Why Ephesians? Might be the history. It might also words …

Once you were far off …. Lived in England, had an English Bible.

Once you were made nigh … through missionaries, came to tell us about Jesus. Who started on Christmas Day in 1814 with a story of Te Harinui, Peace and goodwill and glad tidings of great joy. That was the story, your beliefs that started the relationship between two peoples. That was your beliefs back then, in 1814 and yet now, on 1861, we see a different set of behaviours – 12,000 soldiers and a new road and retain your land only as long as you are strong enough to keep it.

Once you were far off, Once you were made nigh .. So why can’t we be In Christ Jesus — the One who turned the other cheek and said on the cross “father forgive.”

So culture is the story we tell ourselves and Tamihana is going back to where it started. In peace. And he’s trying to stop a war with this peace … to use Scripture, to seek behaviours that line up with Te Harinui, Peace and goodwill to all peoples, not just God’s chosen people. And so by looking at Anzac Day through the eyes of another – Australian eyes and words of Wiremu Tamihana – what wisdom might we gain for today? What might Tamihana say to us on Anzac Day 2018?

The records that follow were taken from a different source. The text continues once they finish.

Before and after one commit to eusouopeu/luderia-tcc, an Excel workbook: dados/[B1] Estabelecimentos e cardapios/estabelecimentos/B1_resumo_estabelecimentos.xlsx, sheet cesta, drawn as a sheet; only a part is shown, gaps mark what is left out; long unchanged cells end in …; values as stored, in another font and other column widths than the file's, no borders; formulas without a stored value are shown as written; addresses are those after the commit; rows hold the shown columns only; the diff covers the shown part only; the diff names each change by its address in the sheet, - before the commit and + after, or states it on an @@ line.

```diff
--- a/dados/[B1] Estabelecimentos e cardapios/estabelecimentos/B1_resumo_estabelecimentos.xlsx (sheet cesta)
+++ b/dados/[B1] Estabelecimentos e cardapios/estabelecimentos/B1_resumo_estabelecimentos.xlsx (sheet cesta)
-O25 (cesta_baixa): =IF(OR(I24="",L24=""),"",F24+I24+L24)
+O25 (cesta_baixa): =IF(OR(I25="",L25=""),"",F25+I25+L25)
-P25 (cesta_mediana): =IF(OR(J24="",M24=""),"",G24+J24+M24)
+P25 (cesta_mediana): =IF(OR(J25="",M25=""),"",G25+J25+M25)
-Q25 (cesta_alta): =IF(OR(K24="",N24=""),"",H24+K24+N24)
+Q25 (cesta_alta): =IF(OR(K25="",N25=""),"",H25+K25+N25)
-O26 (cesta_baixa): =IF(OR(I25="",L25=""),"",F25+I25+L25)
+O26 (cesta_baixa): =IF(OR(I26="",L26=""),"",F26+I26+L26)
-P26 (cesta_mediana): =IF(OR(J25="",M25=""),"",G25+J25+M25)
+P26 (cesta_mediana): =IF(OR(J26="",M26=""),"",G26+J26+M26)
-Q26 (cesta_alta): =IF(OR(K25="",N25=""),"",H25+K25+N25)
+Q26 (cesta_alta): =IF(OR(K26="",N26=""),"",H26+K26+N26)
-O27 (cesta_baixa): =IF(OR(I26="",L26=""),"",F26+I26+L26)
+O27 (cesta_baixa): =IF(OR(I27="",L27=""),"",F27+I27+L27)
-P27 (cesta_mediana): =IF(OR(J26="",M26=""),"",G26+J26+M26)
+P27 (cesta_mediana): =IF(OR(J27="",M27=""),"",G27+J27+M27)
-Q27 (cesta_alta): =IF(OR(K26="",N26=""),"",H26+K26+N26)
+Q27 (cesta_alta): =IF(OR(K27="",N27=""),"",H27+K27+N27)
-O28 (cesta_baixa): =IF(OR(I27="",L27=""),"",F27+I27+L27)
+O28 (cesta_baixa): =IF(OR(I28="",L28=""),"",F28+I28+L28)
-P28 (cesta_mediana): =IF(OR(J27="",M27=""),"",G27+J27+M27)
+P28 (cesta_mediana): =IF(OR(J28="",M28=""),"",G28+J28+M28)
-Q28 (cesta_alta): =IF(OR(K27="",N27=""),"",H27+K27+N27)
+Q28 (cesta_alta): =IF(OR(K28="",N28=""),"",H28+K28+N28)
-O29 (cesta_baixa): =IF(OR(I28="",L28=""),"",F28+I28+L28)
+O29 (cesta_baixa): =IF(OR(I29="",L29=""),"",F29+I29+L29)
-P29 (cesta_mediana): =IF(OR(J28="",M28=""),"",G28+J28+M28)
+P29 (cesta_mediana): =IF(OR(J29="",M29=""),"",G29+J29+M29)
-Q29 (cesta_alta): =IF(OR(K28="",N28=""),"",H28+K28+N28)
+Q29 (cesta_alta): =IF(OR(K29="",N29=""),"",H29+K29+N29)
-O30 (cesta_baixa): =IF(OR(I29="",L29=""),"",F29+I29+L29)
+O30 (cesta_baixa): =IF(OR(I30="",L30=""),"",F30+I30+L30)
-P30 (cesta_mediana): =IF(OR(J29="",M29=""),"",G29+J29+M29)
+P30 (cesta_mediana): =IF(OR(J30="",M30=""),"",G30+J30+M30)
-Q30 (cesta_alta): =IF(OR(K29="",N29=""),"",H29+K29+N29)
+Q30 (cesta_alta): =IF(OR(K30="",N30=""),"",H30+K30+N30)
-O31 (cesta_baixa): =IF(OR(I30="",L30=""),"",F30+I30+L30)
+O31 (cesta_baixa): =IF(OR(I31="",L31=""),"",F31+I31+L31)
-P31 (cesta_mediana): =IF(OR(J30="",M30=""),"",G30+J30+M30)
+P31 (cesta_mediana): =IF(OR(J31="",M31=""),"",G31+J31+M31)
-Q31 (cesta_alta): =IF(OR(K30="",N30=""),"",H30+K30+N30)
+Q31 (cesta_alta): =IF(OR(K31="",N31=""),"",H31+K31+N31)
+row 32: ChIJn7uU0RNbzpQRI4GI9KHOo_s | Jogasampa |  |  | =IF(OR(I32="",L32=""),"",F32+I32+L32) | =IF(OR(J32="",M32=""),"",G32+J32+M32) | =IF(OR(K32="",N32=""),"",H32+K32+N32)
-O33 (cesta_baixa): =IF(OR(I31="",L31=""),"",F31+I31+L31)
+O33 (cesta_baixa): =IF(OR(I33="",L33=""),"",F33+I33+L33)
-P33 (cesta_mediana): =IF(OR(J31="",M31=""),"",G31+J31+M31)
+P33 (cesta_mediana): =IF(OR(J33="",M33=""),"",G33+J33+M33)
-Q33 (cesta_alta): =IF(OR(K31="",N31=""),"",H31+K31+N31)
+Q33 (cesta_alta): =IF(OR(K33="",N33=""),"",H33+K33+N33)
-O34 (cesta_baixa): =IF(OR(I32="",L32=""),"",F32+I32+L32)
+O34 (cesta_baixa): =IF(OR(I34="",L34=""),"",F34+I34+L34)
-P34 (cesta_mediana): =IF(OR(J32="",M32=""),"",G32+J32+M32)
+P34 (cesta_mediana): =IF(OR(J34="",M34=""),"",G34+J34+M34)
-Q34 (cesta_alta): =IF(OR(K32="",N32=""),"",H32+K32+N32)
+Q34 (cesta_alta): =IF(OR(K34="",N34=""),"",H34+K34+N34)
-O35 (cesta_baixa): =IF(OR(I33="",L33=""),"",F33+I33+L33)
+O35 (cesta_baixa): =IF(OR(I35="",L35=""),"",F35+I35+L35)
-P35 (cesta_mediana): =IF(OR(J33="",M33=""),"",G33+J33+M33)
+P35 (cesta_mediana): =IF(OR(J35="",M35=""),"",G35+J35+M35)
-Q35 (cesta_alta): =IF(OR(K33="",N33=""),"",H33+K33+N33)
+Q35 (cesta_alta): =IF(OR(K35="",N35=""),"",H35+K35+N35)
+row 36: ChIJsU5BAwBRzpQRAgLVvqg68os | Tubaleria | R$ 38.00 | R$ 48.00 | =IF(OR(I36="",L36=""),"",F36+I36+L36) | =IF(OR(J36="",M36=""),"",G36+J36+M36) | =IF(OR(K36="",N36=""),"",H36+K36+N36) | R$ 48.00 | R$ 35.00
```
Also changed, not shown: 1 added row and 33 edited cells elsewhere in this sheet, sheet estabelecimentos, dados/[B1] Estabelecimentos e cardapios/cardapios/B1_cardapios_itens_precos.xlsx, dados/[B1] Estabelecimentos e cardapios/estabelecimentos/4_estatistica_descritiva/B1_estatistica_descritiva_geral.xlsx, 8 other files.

Perhaps, first, remember all dead. On Anzac Day, remember not only New Zealand’s First War but also New Zealands Great War, 4% of the Maori population of Waikato, including alarmingly high numbers of women and children.

Perhaps second, seek for what we share, not for what separates. As Tamihana says in his speech, “My only connection with you is through Christ.” That’s a radical sharing of identity – For Pakeha to keep singing Te Harinui, for Maori to keep breaking down the dividing walls. Because remember that Tamihana is the Kingmaker, as the Kingmaker he’s been asking Maori to move beyond tribal identity and to share relationships as one people under one King who is under one Bible (Hill and O’Malley).

Perhaps third, to remember our Presbyterian history. I began with my mihi in which I noted my connection to marae. To Te Maungarongo. It’s the name of the Presbyterian marae for all the Presbyterian church. Includes us here at Knox College and Knox Center. That is our history. Name Te Maungarongo means reconciliation.

jesus-at-te-maungarongo On the wharenui, on the top of maihi, sits the tekoteko, the ancestor. At Te Maungarongo, name meaning reconciliation, the ancestor is Jesus. That ancestor holds not a taiaha but a cross. Te Maungarongo – the cross of peace. The story is told, of the wife of the master carver came out, looks at her husband carving the taiaha – the spear. Yells out- Hoy- what are you doing. You’re a Christian. Carve a cross of peace, not a taiaha of war. It’s this Christ, holding this cross of peace, that Tamihana is remembering in front of 12,000 soldiers in 1861.

Lest We Forget. E te motai kahurangi o Te Kingitanga, Wiremu Tamehana Tarapipipi Te Waharoa, e kore e mutu nga mihi mou, haere koe ki to taaua Atua a Ihoa me Ihu Karaiti, haere koe, haere, haere

Lest we forget our peace; Christ holding the cross, who has broken down the dividing wall, the hostility between us.


Primary sources
Wiremu Tamihana, Encyclopedia of New Zealand.

Vincent O’Malley, The Great War for New Zealand: Waikato 1800–2000

“Te Waharoa,”in Peter Lineham, “Te Waharoa’s War and Missionary Visions of Peace,” in Saints and Stirrers. Christianity, Conflict, and Peacemaking in New Zealand, 1814-1945, ed. Geoffrey Troughton (Wellington: Victoria University Press, 2017).

Richard S. Hill and Vincent O’Malley, The Māori quest for rangatiratanga/autonomy, 1840-2000 Occasional Papers 4 (Wellington: Treaty of Waitangi Research Unit, Stout Research Centre, Victoria University of Wellington, 2000).

Secondary sources
Clifford Geerz, The Interpretation Of Cultures

James McClendon, Biography as Theology: How Life Stories Can Remake Today’s Theology

And for those interested in a short video of my research journey …

Posted by steve at 09:56 PM


  1. a good word Steve, a great word. Kapai!
    And I see we have the same story of the tekoteko.

    Comment by Reg Weeks — April 30, 2018 @ 10:25 pm

  2. This is great.
    Thank you

    Comment by Tom Mepham — May 1, 2018 @ 1:34 pm

  3. Thanks Reg and Tom. Your feedback means a lot.


    Comment by steve — May 1, 2018 @ 5:07 pm

RSS feed for comments on this post.

Sorry, the comment form is closed at this time.